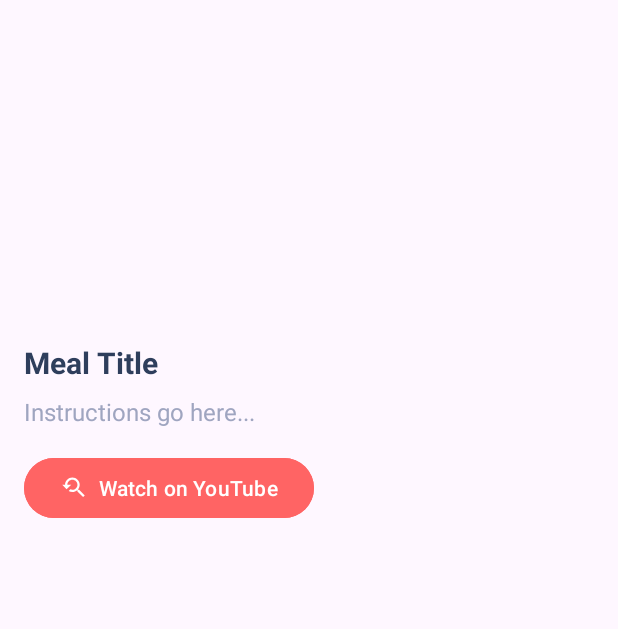
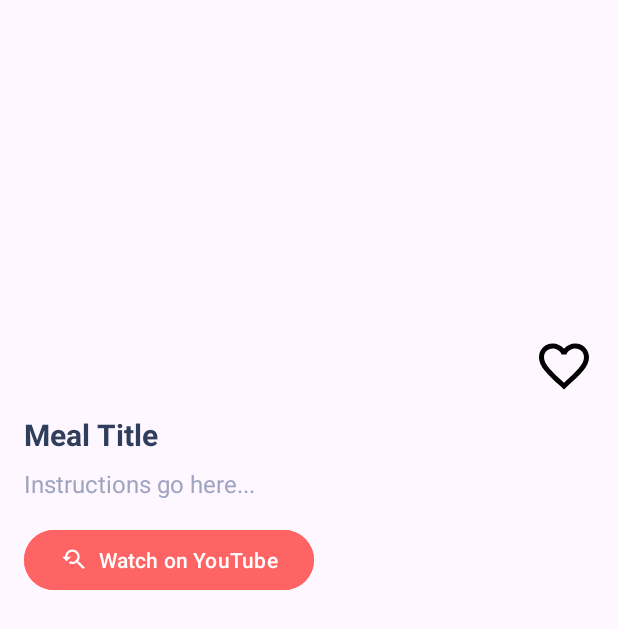
Before and after one commit to mariayousef/RecipeApp, an Android app: the fragment RecipeDetailFragment placed in its activity, on a phone screen of 412 x 824 dp. Shown: the top 629 px of the screen. Run offline under Robolectric (Android 15) with nearby library versions, the phone set to English and light mode, and no system bars; pictures from the network do not load; 5 statements that could not run were skipped.

Commit message:
add fav icon

```diff
--- a/app/src/main/java/com/example/recipeapp/RecipeDetailFragment.kt
+++ b/app/src/main/java/com/example/recipeapp/RecipeDetailFragment.kt
@@ -31,10 +31,22 @@ class RecipeDetailFragment : Fragment() {
         val instructionsView = view.findViewById<TextView>(R.id.detail_instructions)
         val youtubeButton = view.findViewById<Button>(R.id.youtube_button)
         val toggleView = view.findViewById<TextView>(R.id.toggle_description)
+        val favoriteIcon = view.findViewById<ImageView>(R.id.favorite_icon)
 
         Glide.with(requireContext()).load(meal.strMealThumb).into(imageView)
         titleView.text = meal.strMeal
         instructionsView.text = meal.strInstructions ?: "No instructions available"
+
+        var isFavorite = false
+
+        favoriteIcon.setOnClickListener {
+            isFavorite = !isFavorite
+            if (isFavorite) {
+                favoriteIcon.setImageResource(R.drawable.ic_favorite_filled)
+            } else {
+                favoriteIcon.setImageResource(R.drawable.ic_favorite_border)
+            }
+        }
 
         var isExpanded = false
 
--- /dev/null
+++ b/app/src/main/res/drawable/ic_favorite_border.xml
@@ -0,0 +1,5 @@
+<vector xmlns:android="http://schemas.android.com/apk/res/android" android:height="24dp" android:tint="#000000" android:viewportHeight="24" android:viewportWidth="24" android:width="24dp">
+
+    <path android:fillColor="@android:color/white" android:pathData="M16.5,3c-1.74,0 -3.41,0.81 -4.5,2.09C10.91,3.81 9.24,3 7.5,3 4.42,3 2,5.42 2,8.5c0,3.78 3.4,6.86 8.55,11.54L12,21.35l1.45,-1.32C18.6,15.36 22,12.28 22,8.5 22,5.42 19.58,3 16.5,3zM12.1,18.55l-0.1,0.1 -0.1,-0.1C7.14,14.24 4,11.39 4,8.5 4,6.5 5.5,5 7.5,5c1.54,0 3.04,0.99 3.57,2.36h1.87C13.46,5.99 14.96,5 16.5,5c2,0 3.5,1.5 3.5,3.5 0,2.89 -3.14,5.74 -7.9,10.05z"/>
+
+</vector>
--- /dev/null
+++ b/app/src/main/res/drawable/ic_favorite_filled.xml
@@ -0,0 +1,5 @@
+<vector xmlns:android="http://schemas.android.com/apk/res/android" android:height="24dp" android:tint="#000000" android:viewportHeight="24" android:viewportWidth="24" android:width="24dp">
+
+    <path android:fillColor="@android:color/white" android:pathData="M12,21.35l-1.45,-1.32C5.4,15.36 2,12.28 2,8.5 2,5.42 4.42,3 7.5,3c1.74,0 3.41,0.81 4.5,2.09C13.09,3.81 14.76,3 16.5,3 19.58,3 22,5.42 22,8.5c0,3.78 -3.4,6.86 -8.55,11.54L12,21.35z"/>
+
+</vector>
--- a/app/src/main/res/layout/fragment_recipe_detail.xml
+++ b/app/src/main/res/layout/fragment_recipe_detail.xml
@@ -16,6 +16,14 @@
             android:layout_width="match_parent"
             android:layout_height="200dp"
             android:scaleType="centerCrop" />
+        <ImageView
+            android:id="@+id/favorite_icon"
+            android:layout_width="40dp"
+            android:layout_height="40dp"
+            android:layout_gravity="end"
+            android:src="@drawable/ic_favorite_border"
+            android:contentDescription="Favorite"
+            android:layout_marginTop="8dp"/>
 
         <TextView
             android:id="@+id/detail_title"
--- a/app/src/main/res/values/colors.xml
+++ b/app/src/main/res/values/colors.xml
@@ -10,4 +10,5 @@
     <color name="text_field">#D7D6D7</color>
     <color name="form_bg">#F4F5F7</color>
     <color name="white">#FFFFFF</color>
+    <color name="red">#F21212</color>
 </resources>
```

* [PROBLEM REQUIREMENTS]:
When you reproduce the entries above, keep every word exactly and leave out each picture.

* [SOLUTION FOR THIS EXERCISE]:
Before and after one commit to mariayousef/RecipeApp, an Android app: the fragment RecipeDetailFragment placed in its activity, on a phone screen of 412 x 824 dp. Shown: the top 629 px of the screen. Run offline under Robolectric (Android 15) with nearby library versions, the phone set to English and light mode, and no system bars; pictures from the network do not load; 5 statements that could not run were skipped.

Commit message:
add fav icon

```diff
--- a/app/src/main/java/com/example/recipeapp/RecipeDetailFragment.kt
+++ b/app/src/main/java/com/example/recipeapp/RecipeDetailFragment.kt
@@ -31,10 +31,22 @@ class RecipeDetailFragment : Fragment() {
         val instructionsView = view.findViewById<TextView>(R.id.detail_instructions)
         val youtubeButton = view.findViewById<Button>(R.id.youtube_button)
         val toggleView = view.findViewById<TextView>(R.id.toggle_description)
+        val favoriteIcon = view.findViewById<ImageView>(R.id.favorite_icon)
 
         Glide.with(requireContext()).load(meal.strMealThumb).into(imageView)
         titleView.text = meal.strMeal
         instructionsView.text = meal.strInstructions ?: "No instructions available"
+
+        var isFavorite = false
+
+        favoriteIcon.setOnClickListener {
+            isFavorite = !isFavorite
+            if (isFavorite) {
+                favoriteIcon.setImageResource(R.drawable.ic_favorite_filled)
+            } else {
+                favoriteIcon.setImageResource(R.drawable.ic_favorite_border)
+            }
+        }
 
         var isExpanded = false
 
--- /dev/null
+++ b/app/src/main/res/drawable/ic_favorite_border.xml
@@ -0,0 +1,5 @@
+<vector xmlns:android="http://schemas.android.com/apk/res/android" android:height="24dp" android:tint="#000000" android:viewportHeight="24" android:viewportWidth="24" android:width="24dp">
+
+    <path android:fillColor="@android:color/white" android:pathData="M16.5,3c-1.74,0 -3.41,0.81 -4.5,2.09C10.91,3.81 9.24,3 7.5,3 4.42,3 2,5.42 2,8.5c0,3.78 3.4,6.86 8.55,11.54L12,21.35l1.45,-1.32C18.6,15.36 22,12.28 22,8.5 22,5.42 19.58,3 16.5,3zM12.1,18.55l-0.1,0.1 -0.1,-0.1C7.14,14.24 4,11.39 4,8.5 4,6.5 5.5,5 7.5,5c1.54,0 3.04,0.99 3.57,2.36h1.87C13.46,5.99 14.96,5 16.5,5c2,0 3.5,1.5 3.5,3.5 0,2.89 -3.14,5.74 -7.9,10.05z"/>
+
+</vector>
--- /dev/null
+++ b/app/src/main/res/drawable/ic_favorite_filled.xml
@@ -0,0 +1,5 @@
+<vector xmlns:android="http://schemas.android.com/apk/res/android" android:height="24dp" android:tint="#000000" android:viewportHeight="24" android:viewportWidth="24" android:width="24dp">
+
+    <path android:fillColor="@android:color/white" android:pathData="M12,21.35l-1.45,-1.32C5.4,15.36 2,12.28 2,8.5 2,5.42 4.42,3 7.5,3c1.74,0 3.41,0.81 4.5,2.09C13.09,3.81 14.76,3 16.5,3 19.58,3 22,5.42 22,8.5c0,3.78 -3.4,6.86 -8.55,11.54L12,21.35z"/>
+
+</vector>
--- a/app/src/main/res/layout/fragment_recipe_detail.xml
+++ b/app/src/main/res/layout/fragment_recipe_detail.xml
@@ -16,6 +16,14 @@
             android:layout_width="match_parent"
             android:layout_height="200dp"
             android:scaleType="centerCrop" />
+        <ImageView
+            android:id="@+id/favorite_icon"
+            android:layout_width="40dp"
+            android:layout_height="40dp"
+            android:layout_gravity="end"
+            android:src="@drawable/ic_favorite_border"
+            android:contentDescription="Favorite"
+            android:layout_marginTop="8dp"/>
 
         <TextView
             android:id="@+id/detail_title"
--- a/app/src/main/res/values/colors.xml
+++ b/app/src/main/res/values/colors.xml
@@ -10,4 +10,5 @@
     <color name="text_field">#D7D6D7</color>
     <color name="form_bg">#F4F5F7</color>
     <color name="white">#FFFFFF</color>
+    <color name="red">#F21212</color>
 </resources>
```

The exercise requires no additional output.